When you come to Belfast for AppSec Europe 2017 you should try to take an extra day or two to see what Northern Ireland has to offer.
It’s a relatively compact country and easy to get around, with a trip to the north coast and the internationally famous Unesco world heritage site The Giant’s Causeway only a 90 minute drive from the city centre.
Even for those who won’t have time to get beyond Belfast there is lots to see and do. Here’s a quick guide to some of the must see attractions.
The big one in Northern Ireland tourism terms, the Giant’s Causeway is a must for anyone who has a day to spare. Located on the island’s craggy and spectacular north coast, it can be accessed by car or as part of a tour. If you’re driving, park at the nearby Causeway Hotel and go in for lunch or a coffee to avoid paying the high parking charges.
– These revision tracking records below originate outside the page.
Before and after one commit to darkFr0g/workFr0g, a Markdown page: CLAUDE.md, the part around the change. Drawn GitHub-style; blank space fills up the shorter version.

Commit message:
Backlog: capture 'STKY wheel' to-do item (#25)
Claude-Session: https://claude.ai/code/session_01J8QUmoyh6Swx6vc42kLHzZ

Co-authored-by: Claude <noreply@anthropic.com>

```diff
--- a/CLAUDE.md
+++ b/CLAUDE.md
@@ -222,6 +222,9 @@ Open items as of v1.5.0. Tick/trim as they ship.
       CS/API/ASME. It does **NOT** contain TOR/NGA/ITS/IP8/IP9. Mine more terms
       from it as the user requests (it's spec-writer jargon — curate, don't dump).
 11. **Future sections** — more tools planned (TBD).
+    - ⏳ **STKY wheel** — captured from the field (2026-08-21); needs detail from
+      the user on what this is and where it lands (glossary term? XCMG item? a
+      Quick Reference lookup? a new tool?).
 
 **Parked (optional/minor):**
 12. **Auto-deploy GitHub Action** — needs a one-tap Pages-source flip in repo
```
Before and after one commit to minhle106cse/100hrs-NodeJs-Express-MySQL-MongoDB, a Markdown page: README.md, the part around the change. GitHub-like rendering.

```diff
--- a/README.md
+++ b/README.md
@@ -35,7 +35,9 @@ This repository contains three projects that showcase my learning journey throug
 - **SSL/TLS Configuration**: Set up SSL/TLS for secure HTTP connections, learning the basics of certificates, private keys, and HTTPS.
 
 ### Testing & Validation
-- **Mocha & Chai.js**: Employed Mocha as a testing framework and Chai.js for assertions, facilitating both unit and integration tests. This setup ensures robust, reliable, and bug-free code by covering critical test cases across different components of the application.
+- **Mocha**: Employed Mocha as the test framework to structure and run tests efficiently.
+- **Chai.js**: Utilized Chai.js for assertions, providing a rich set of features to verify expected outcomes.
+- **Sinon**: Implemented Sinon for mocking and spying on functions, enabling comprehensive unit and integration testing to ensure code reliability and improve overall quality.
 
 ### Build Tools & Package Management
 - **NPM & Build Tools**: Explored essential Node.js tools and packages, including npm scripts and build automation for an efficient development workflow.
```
The Causeway itself is free to visit.
Part of AppSec Europe 2017 will take place at Titanic Belfast, the purpose built tourist attraction which tells the story of the doomed RMS Titanic and Belfast’s days as the shipbuilding capital of Europe. A fantastic interactive experience, Titanic Belfast takes a good few hours to do properly but for anyone with an interest in history is well worth a visit. There’s no Kate and Leo but plenty to keep your attention and the slipways give a real sense of the scale of the unfortunate ship.
Samson & Goliath
Just across the road from Titanic Belfast are the famous Harland & Wolff cranes, affectionately known as Samson & Goliath. You can get good views from them from several places in Titanic Belfast, though behind the T13 extreme sports shed is one of the best spots for those looking for the perfect photo.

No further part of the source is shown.